Colorado Public Radio’s Bente Birkeland reports on a fresh controversy brewing in the Colorado Senate that has its roots in last year’s revelations of widespread sexual harassment by members of that body, most prominently Republican Sen. Randy Baumgardner of Hot Sulphur Springs:
The nonpartisan administrative head of the Colorado Senate who played a central role in processing sexual harassment complaints last legislative session was recently fired. Incoming Democratic Senate President Leroy Garcia let Secretary Effie Ameen go just before Thanksgiving.
Garcia declined to comment on the reason for his decision, but last legislative session many Democrats were unhappy with how Ameen handled the sexual harassment complaints that dominated proceedings. She was the point person for sexual harassment complaints filed against state senators by aides, interns, senate staff, and other third parties. Some also felt she didn’t enforce senate rules objectively, favoring Republicans… [Pols emphasis]
“I don’t think she was ever nonpartisan, it just didn’t seem that way with how things were handled by her,” said former legislative intern Megan Creeden, who filed a sexual harassment complaint against Republican Sen. Randy Baumgardner.
The complaint was investigated and found credible, but Creeden questions why it sat on Ameen’s desk and was not released in time for a Senate vote on whether to expel Baumgardner from office.
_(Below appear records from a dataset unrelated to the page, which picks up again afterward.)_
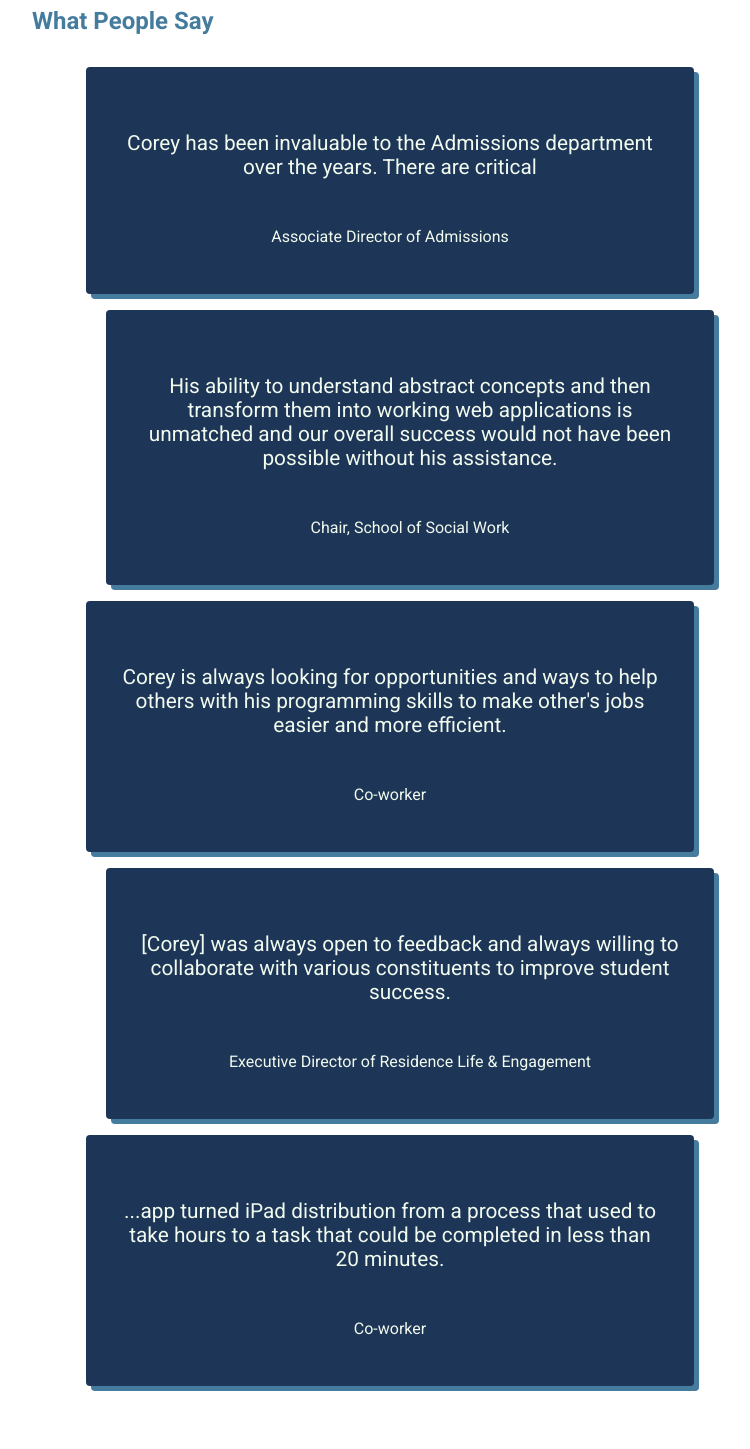
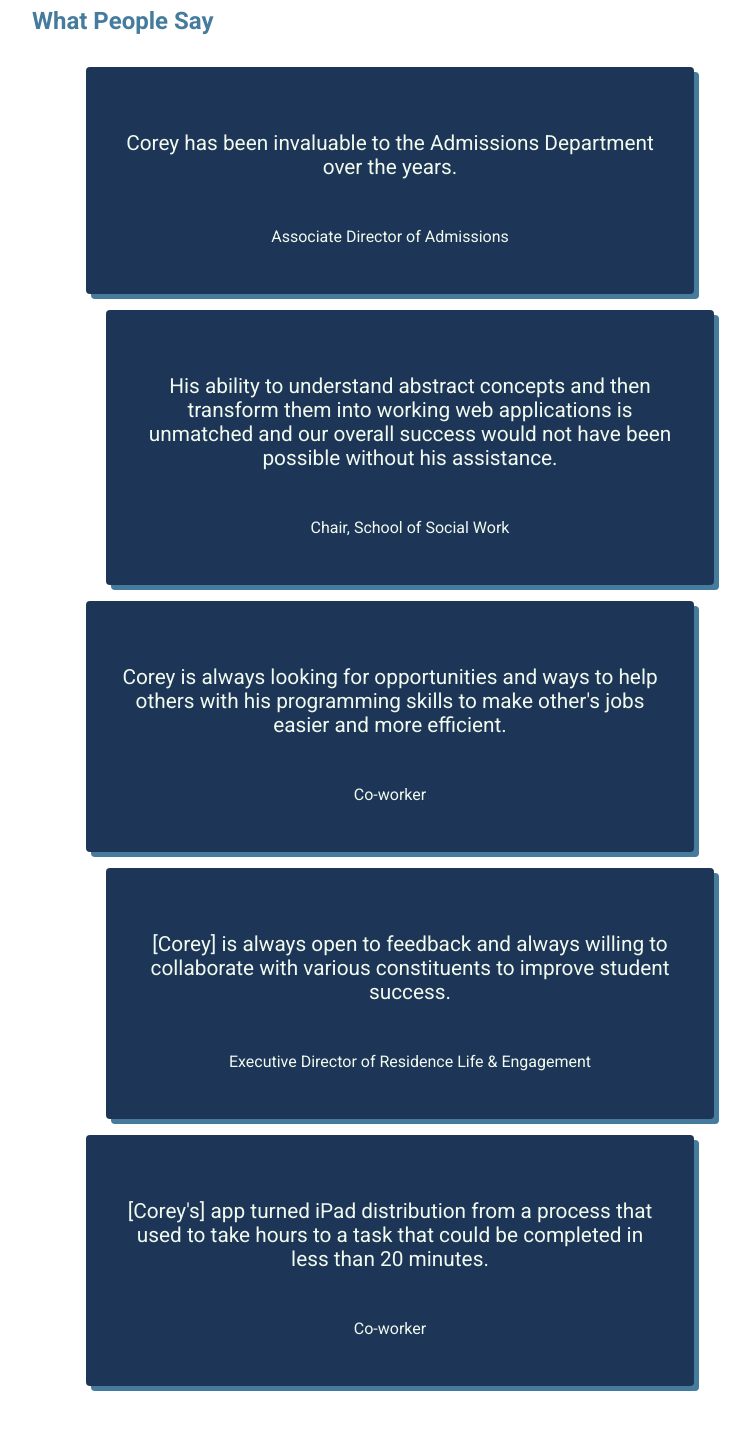
Before and after one commit to mcison21/my-resume, a Vue app: page / in a window 1280 px wide. Shown: the part 3680-5129 px from the top of the page, without its empty margins (240-990 px from the left). Built offline with nearby package versions, Linux system fonts and the light colour scheme.

Commit message:
Error fixes

```diff
--- a/src/data/person.ts
+++ b/src/data/person.ts
@@ -140,7 +140,7 @@ const person: Person = {
   whatPeopleSay: [
     {
       title: 'Associate Director of Admissions',
-      say: 'Corey has been invaluable to the Admissions department over the years. There are critical ',
+      say: 'Corey has been invaluable to the Admissions Department over the years.',
     },
     {
       title: 'Chair, School of Social Work',
@@ -152,11 +152,11 @@ const person: Person = {
     },
     {
       title: 'Executive Director of Residence Life & Engagement',
-      say: '[Corey] was always open to feedback and always willing to collaborate with various constituents to improve student success.',
+      say: '[Corey] is always open to feedback and always willing to collaborate with various constituents to improve student success.',
     },
     {
       title: 'Co-worker',
-      say: '...app turned iPad distribution from a process that used to take hours to a task that could be completed in less than 20 minutes.',
+      say: '[Corey\'s] app turned iPad distribution from a process that used to take hours to a task that could be completed in less than 20 minutes.',
     },
   ],
   selectedProjects: [
```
By the time it was released, it was too late in the session for Democrats to take formal action on the complaint.
The process to address the sexual harassment complaints against Sen. Baumgardner, as our readers know, was seriously compromised by Republican Senate leadership–who successfully covered up corroborating investigations validating the complaints ahead of the hearing held on a motion to expel Baumgardner from the Senate. The motion to expel Baumgardner failed, but the subsequent disclosure of investigative reports that were already complete before that hearing obliged Republican Senate leaders to further sanction Baumgardner just before the session ended.
Back in April, Birkeland reported that Senate Secretary Effie Ameen had received the second detailed report on Baumgardner–ordered by Senate President Kevin Grantham because he didn’t like the first report–on the exact same day that Senate Majority Leader Chris Holbert suddenly scheduled a vote on the motion to expel. The missing link in this chain of events very plausibly could have been Ameen improperly tipping off Senate GOP leadership that it was bad news for Baumgardner, ahead of even the victims knowing that–prompting GOP leaders to rush the vote to expel prior to this being disclosed.
Today’s controversy appears to revolve around the fact that the new Senate Majority is not formally in charge yet, and Republicans say incoming Senate President Leroy Garcia jumped the gun. Even if that’s correct, it’s a nonissue come January–and either way, it pales in comparison to the much more important question of what to do about Randy Baumgardner. That’s the question Kevin Grantham avoided at all costs–and Chris Holbert didn’t want to confront as the minority.
But now, that reckoning appears on the horizon. Today’s action is just a sideshow to the main event.